Assigned task> Exact copies of all the records are to be output.

----------------

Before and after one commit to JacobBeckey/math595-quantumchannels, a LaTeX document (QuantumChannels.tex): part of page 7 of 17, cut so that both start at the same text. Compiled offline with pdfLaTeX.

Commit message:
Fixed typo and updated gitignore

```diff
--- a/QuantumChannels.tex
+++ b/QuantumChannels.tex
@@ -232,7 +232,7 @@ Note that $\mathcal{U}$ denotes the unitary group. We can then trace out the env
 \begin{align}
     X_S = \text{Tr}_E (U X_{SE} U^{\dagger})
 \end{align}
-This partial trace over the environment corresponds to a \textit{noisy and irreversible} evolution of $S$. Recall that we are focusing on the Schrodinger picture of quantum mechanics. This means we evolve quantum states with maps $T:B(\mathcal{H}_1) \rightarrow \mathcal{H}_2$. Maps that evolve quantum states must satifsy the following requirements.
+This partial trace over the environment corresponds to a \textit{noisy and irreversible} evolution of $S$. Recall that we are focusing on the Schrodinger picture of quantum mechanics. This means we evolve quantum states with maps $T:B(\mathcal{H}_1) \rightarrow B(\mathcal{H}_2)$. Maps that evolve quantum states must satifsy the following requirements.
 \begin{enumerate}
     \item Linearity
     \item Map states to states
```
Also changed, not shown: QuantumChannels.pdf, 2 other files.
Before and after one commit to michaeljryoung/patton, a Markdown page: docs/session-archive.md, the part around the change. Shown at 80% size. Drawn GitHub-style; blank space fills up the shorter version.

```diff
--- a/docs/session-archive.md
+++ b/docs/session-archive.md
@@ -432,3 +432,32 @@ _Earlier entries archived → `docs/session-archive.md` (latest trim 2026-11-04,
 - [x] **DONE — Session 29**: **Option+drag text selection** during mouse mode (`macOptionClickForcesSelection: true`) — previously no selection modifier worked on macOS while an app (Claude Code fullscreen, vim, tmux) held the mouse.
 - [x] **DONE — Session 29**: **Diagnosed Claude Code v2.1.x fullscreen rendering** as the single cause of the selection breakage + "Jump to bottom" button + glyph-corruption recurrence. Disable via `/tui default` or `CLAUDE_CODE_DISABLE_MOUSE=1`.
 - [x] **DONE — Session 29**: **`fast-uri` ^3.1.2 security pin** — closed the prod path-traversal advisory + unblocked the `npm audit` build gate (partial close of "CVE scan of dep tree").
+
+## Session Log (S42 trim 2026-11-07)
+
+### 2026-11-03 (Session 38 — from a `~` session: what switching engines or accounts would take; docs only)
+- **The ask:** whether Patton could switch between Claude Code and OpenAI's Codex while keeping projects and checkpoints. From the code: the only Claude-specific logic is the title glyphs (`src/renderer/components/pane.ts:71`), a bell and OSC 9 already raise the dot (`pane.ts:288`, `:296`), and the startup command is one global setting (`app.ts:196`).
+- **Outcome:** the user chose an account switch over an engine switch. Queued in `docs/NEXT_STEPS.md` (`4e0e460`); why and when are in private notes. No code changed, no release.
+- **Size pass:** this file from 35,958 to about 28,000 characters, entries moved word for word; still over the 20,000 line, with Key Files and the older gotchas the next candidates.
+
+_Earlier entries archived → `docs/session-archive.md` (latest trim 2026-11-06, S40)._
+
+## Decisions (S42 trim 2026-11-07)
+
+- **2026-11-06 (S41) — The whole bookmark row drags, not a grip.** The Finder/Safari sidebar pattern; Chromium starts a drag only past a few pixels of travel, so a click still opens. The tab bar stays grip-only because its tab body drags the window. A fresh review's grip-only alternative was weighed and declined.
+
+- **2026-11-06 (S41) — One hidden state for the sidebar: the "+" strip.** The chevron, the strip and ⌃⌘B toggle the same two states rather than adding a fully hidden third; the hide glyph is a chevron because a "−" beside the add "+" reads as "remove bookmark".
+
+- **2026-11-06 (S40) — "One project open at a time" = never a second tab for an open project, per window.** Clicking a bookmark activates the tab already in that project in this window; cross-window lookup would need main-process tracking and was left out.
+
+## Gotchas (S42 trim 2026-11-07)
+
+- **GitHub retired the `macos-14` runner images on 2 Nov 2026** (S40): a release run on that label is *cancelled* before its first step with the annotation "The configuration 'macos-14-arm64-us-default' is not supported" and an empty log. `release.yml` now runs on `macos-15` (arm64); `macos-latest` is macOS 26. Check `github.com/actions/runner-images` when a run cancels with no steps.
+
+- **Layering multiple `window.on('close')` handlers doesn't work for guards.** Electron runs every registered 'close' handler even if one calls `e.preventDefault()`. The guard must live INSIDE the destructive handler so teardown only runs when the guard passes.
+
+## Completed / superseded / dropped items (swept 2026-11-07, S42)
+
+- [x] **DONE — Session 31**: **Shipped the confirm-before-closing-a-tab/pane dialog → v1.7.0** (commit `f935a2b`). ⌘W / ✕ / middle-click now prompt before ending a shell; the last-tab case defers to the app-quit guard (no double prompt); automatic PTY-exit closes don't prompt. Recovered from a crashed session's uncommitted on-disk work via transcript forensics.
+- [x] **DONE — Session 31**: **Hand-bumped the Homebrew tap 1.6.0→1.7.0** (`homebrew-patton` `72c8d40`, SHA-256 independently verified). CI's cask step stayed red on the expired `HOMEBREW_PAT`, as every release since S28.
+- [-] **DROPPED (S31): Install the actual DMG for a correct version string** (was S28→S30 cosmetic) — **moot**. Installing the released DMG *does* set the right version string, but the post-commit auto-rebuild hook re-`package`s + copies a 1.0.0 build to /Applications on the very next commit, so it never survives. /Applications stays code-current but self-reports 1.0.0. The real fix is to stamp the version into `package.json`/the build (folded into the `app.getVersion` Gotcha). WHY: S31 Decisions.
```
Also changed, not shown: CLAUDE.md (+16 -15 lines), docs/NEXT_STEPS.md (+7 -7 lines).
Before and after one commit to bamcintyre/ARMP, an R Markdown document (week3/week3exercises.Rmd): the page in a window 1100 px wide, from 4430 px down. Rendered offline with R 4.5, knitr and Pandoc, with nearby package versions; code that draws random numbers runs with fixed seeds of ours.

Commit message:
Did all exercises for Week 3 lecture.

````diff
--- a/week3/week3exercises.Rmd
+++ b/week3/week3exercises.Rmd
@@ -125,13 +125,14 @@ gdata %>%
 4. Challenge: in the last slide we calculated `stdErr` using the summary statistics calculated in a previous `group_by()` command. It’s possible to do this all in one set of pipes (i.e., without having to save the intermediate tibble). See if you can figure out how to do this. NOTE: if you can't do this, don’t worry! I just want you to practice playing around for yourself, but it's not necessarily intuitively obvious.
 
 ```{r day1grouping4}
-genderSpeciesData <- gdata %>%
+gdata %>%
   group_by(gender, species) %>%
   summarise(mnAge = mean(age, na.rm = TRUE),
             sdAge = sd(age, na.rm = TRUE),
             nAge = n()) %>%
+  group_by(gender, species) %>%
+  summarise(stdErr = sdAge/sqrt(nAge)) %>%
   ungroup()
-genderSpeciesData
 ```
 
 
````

----------------

Response>
Before and after one commit to JacobBeckey/math595-quantumchannels, a LaTeX document (QuantumChannels.tex): part of page 7 of 17, cut so that both start at the same text. Compiled offline with pdfLaTeX.

Commit message:
Fixed typo and updated gitignore

```diff
--- a/QuantumChannels.tex
+++ b/QuantumChannels.tex
@@ -232,7 +232,7 @@ Note that $\mathcal{U}$ denotes the unitary group. We can then trace out the env
 \begin{align}
     X_S = \text{Tr}_E (U X_{SE} U^{\dagger})
 \end{align}
-This partial trace over the environment corresponds to a \textit{noisy and irreversible} evolution of $S$. Recall that we are focusing on the Schrodinger picture of quantum mechanics. This means we evolve quantum states with maps $T:B(\mathcal{H}_1) \rightarrow \mathcal{H}_2$. Maps that evolve quantum states must satifsy the following requirements.
+This partial trace over the environment corresponds to a \textit{noisy and irreversible} evolution of $S$. Recall that we are focusing on the Schrodinger picture of quantum mechanics. This means we evolve quantum states with maps $T:B(\mathcal{H}_1) \rightarrow B(\mathcal{H}_2)$. Maps that evolve quantum states must satifsy the following requirements.
 \begin{enumerate}
     \item Linearity
     \item Map states to states
```
Also changed, not shown: QuantumChannels.pdf, 2 other files.
Before and after one commit to michaeljryoung/patton, a Markdown page: docs/session-archive.md, the part around the change. Shown at 80% size. Drawn GitHub-style; blank space fills up the shorter version.

```diff
--- a/docs/session-archive.md
+++ b/docs/session-archive.md
@@ -432,3 +432,32 @@ _Earlier entries archived → `docs/session-archive.md` (latest trim 2026-11-04,
 - [x] **DONE — Session 29**: **Option+drag text selection** during mouse mode (`macOptionClickForcesSelection: true`) — previously no selection modifier worked on macOS while an app (Claude Code fullscreen, vim, tmux) held the mouse.
 - [x] **DONE — Session 29**: **Diagnosed Claude Code v2.1.x fullscreen rendering** as the single cause of the selection breakage + "Jump to bottom" button + glyph-corruption recurrence. Disable via `/tui default` or `CLAUDE_CODE_DISABLE_MOUSE=1`.
 - [x] **DONE — Session 29**: **`fast-uri` ^3.1.2 security pin** — closed the prod path-traversal advisory + unblocked the `npm audit` build gate (partial close of "CVE scan of dep tree").
+
+## Session Log (S42 trim 2026-11-07)
+
+### 2026-11-03 (Session 38 — from a `~` session: what switching engines or accounts would take; docs only)
+- **The ask:** whether Patton could switch between Claude Code and OpenAI's Codex while keeping projects and checkpoints. From the code: the only Claude-specific logic is the title glyphs (`src/renderer/components/pane.ts:71`), a bell and OSC 9 already raise the dot (`pane.ts:288`, `:296`), and the startup command is one global setting (`app.ts:196`).
+- **Outcome:** the user chose an account switch over an engine switch. Queued in `docs/NEXT_STEPS.md` (`4e0e460`); why and when are in private notes. No code changed, no release.
+- **Size pass:** this file from 35,958 to about 28,000 characters, entries moved word for word; still over the 20,000 line, with Key Files and the older gotchas the next candidates.
+
+_Earlier entries archived → `docs/session-archive.md` (latest trim 2026-11-06, S40)._
+
+## Decisions (S42 trim 2026-11-07)
+
+- **2026-11-06 (S41) — The whole bookmark row drags, not a grip.** The Finder/Safari sidebar pattern; Chromium starts a drag only past a few pixels of travel, so a click still opens. The tab bar stays grip-only because its tab body drags the window. A fresh review's grip-only alternative was weighed and declined.
+
+- **2026-11-06 (S41) — One hidden state for the sidebar: the "+" strip.** The chevron, the strip and ⌃⌘B toggle the same two states rather than adding a fully hidden third; the hide glyph is a chevron because a "−" beside the add "+" reads as "remove bookmark".
+
+- **2026-11-06 (S40) — "One project open at a time" = never a second tab for an open project, per window.** Clicking a bookmark activates the tab already in that project in this window; cross-window lookup would need main-process tracking and was left out.
+
+## Gotchas (S42 trim 2026-11-07)
+
+- **GitHub retired the `macos-14` runner images on 2 Nov 2026** (S40): a release run on that label is *cancelled* before its first step with the annotation "The configuration 'macos-14-arm64-us-default' is not supported" and an empty log. `release.yml` now runs on `macos-15` (arm64); `macos-latest` is macOS 26. Check `github.com/actions/runner-images` when a run cancels with no steps.
+
+- **Layering multiple `window.on('close')` handlers doesn't work for guards.** Electron runs every registered 'close' handler even if one calls `e.preventDefault()`. The guard must live INSIDE the destructive handler so teardown only runs when the guard passes.
+
+## Completed / superseded / dropped items (swept 2026-11-07, S42)
+
+- [x] **DONE — Session 31**: **Shipped the confirm-before-closing-a-tab/pane dialog → v1.7.0** (commit `f935a2b`). ⌘W / ✕ / middle-click now prompt before ending a shell; the last-tab case defers to the app-quit guard (no double prompt); automatic PTY-exit closes don't prompt. Recovered from a crashed session's uncommitted on-disk work via transcript forensics.
+- [x] **DONE — Session 31**: **Hand-bumped the Homebrew tap 1.6.0→1.7.0** (`homebrew-patton` `72c8d40`, SHA-256 independently verified). CI's cask step stayed red on the expired `HOMEBREW_PAT`, as every release since S28.
+- [-] **DROPPED (S31): Install the actual DMG for a correct version string** (was S28→S30 cosmetic) — **moot**. Installing the released DMG *does* set the right version string, but the post-commit auto-rebuild hook re-`package`s + copies a 1.0.0 build to /Applications on the very next commit, so it never survives. /Applications stays code-current but self-reports 1.0.0. The real fix is to stamp the version into `package.json`/the build (folded into the `app.getVersion` Gotcha). WHY: S31 Decisions.
```
Also changed, not shown: CLAUDE.md (+16 -15 lines), docs/NEXT_STEPS.md (+7 -7 lines).
Before and after one commit to bamcintyre/ARMP, an R Markdown document (week3/week3exercises.Rmd): the page in a window 1100 px wide, from 4430 px down. Rendered offline with R 4.5, knitr and Pandoc, with nearby package versions; code that draws random numbers runs with fixed seeds of ours.

Commit message:
Did all exercises for Week 3 lecture.

````diff
--- a/week3/week3exercises.Rmd
+++ b/week3/week3exercises.Rmd
@@ -125,13 +125,14 @@ gdata %>%
 4. Challenge: in the last slide we calculated `stdErr` using the summary statistics calculated in a previous `group_by()` command. It’s possible to do this all in one set of pipes (i.e., without having to save the intermediate tibble). See if you can figure out how to do this. NOTE: if you can't do this, don’t worry! I just want you to practice playing around for yourself, but it's not necessarily intuitively obvious.
 
 ```{r day1grouping4}
-genderSpeciesData <- gdata %>%
+gdata %>%
   group_by(gender, species) %>%
   summarise(mnAge = mean(age, na.rm = TRUE),
             sdAge = sd(age, na.rm = TRUE),
             nAge = n()) %>%
+  group_by(gender, species) %>%
+  summarise(stdErr = sdAge/sqrt(nAge)) %>%
   ungroup()
-genderSpeciesData
 ```
 
 
````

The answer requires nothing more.